Because I knew the book so well, I could guess what Dr Grene was looking at.  It was a picture of Sir Thomas Browne, with a beard…Sampson Low, Son and Marston were the printers. That ‘Son’ was beautiful.  The son of Sampson Low.  Who was he ? Who was he? Did he labour under the whip of his father, or was he treated with gentleness and respect. J.W. Willis Bund supplied the notes.  Names, names, all passed away, forgotten, mere birdsong in the bushes of things.  If  J. W. Willis Bund can pass away forgotten, how much easier for me?  We share in that at least (p. 98)

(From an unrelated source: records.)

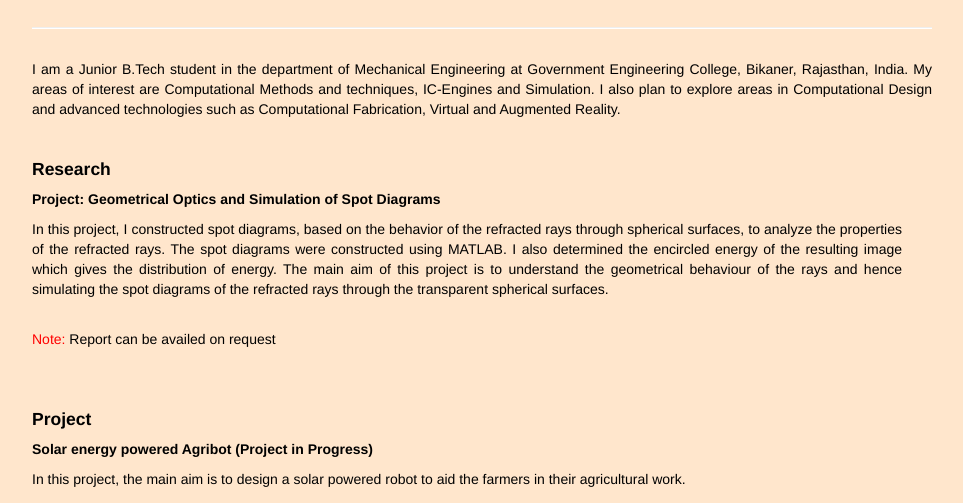
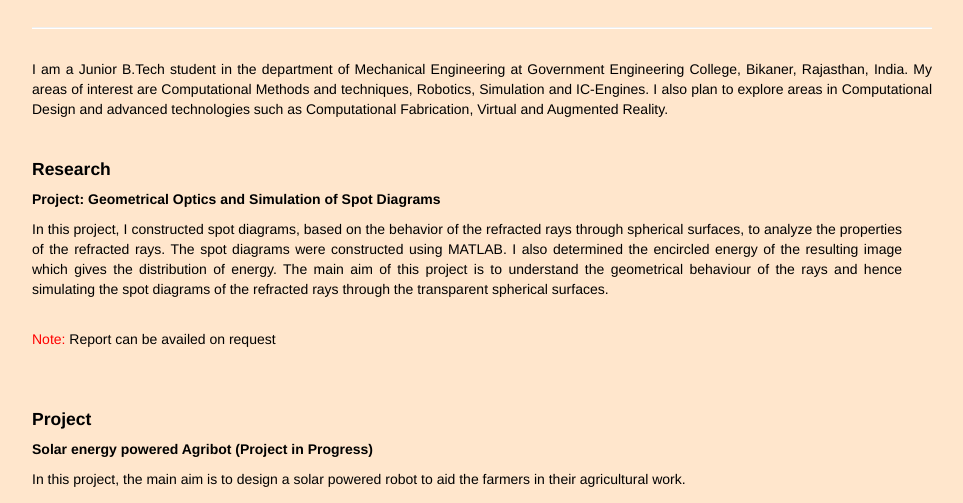
Before and after one commit to sharmatamanna/sharmatamanna.github.io, a plain HTML site: page index.html in a window 1280 px wide. Shown: the part 297-800 px from the top of the page, without its empty margins (158-1121 px from the left). Drawn offline with nearby package versions, Linux system fonts and the light colour scheme; files that its build step writes are made by us from their sources.

Commit message:
Update index.html

```diff
--- a/index.html
+++ b/index.html
@@ -90,7 +90,7 @@ Email: tamannasharmaecb (at) gmail (dot) com<br>
 <hr>
 <p align="justify">
 I am a Junior B.Tech student in the department of Mechanical Engineering at Government Engineering College, Bikaner, Rajasthan, India. My areas of interest
-are Computational Methods and techniques, IC-Engines and Simulation. I also plan to explore areas in Computational Design and advanced technologies such
+are Computational Methods and techniques, Robotics, Simulation and  IC-Engines. I also plan to explore areas in Computational Design and advanced technologies such
 as Computational Fabrication, Virtual and Augmented Reality.
 <br><br>
 <div id="Research">
```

Ah- but J. W. Willis Bund hasn’t been forgotten- or at least his father hasn’t been.  They have been pursued all the way to Worcestershire by a woman from Melbourne, in the district of Port Phillip, Australia! And here she is (looking suitably maniacal) in the small local church in Powick, near the Wick Episcopi estate- found them at last!

(In case you can’t decipher the inscription, it reads:

In memory of John Walpole Willis 1798-1877, Formerly Judge of the Supreme Courts of British Guiana, Canada and New South Wales, and of his son John William Bund Willis-Bund 1843-1928 Chairman of the Worc. County Council for 35 years, both of Wick Episcopi in this county. Jesu Mercy.)

So who was J. W. Willis Bund?  He was born at Valparaiso (the usual stopping place on the western South American coast for ships returning from Australia to England), on the trip home from Port Phillip, after his father,  John Walpole Willis, the Resident Judge of Port Phillip had been removed from office in 1843.  His mother was the daughter and heiress of Colonel Bund who lived at Wick Episocopi in Worcestershire, and on return from Port Phillip, Judge Willis and his family lived there on the maternal family estate too.  In order to inherit the estate, it was necessary for Judge Willis’ son to take his mother’s name as well- hence the Willis Bund  (although the Bund Willis Bund seems a trifle excessive). He was prominent in local affairs in Worcestershire: he sat on the County council, he established the local historical society, and he was a prolific historian and writer.  And yes, he did write the foreword to the Religio Medici mentioned in Sebastian Barry’s book.

So, how about THAT!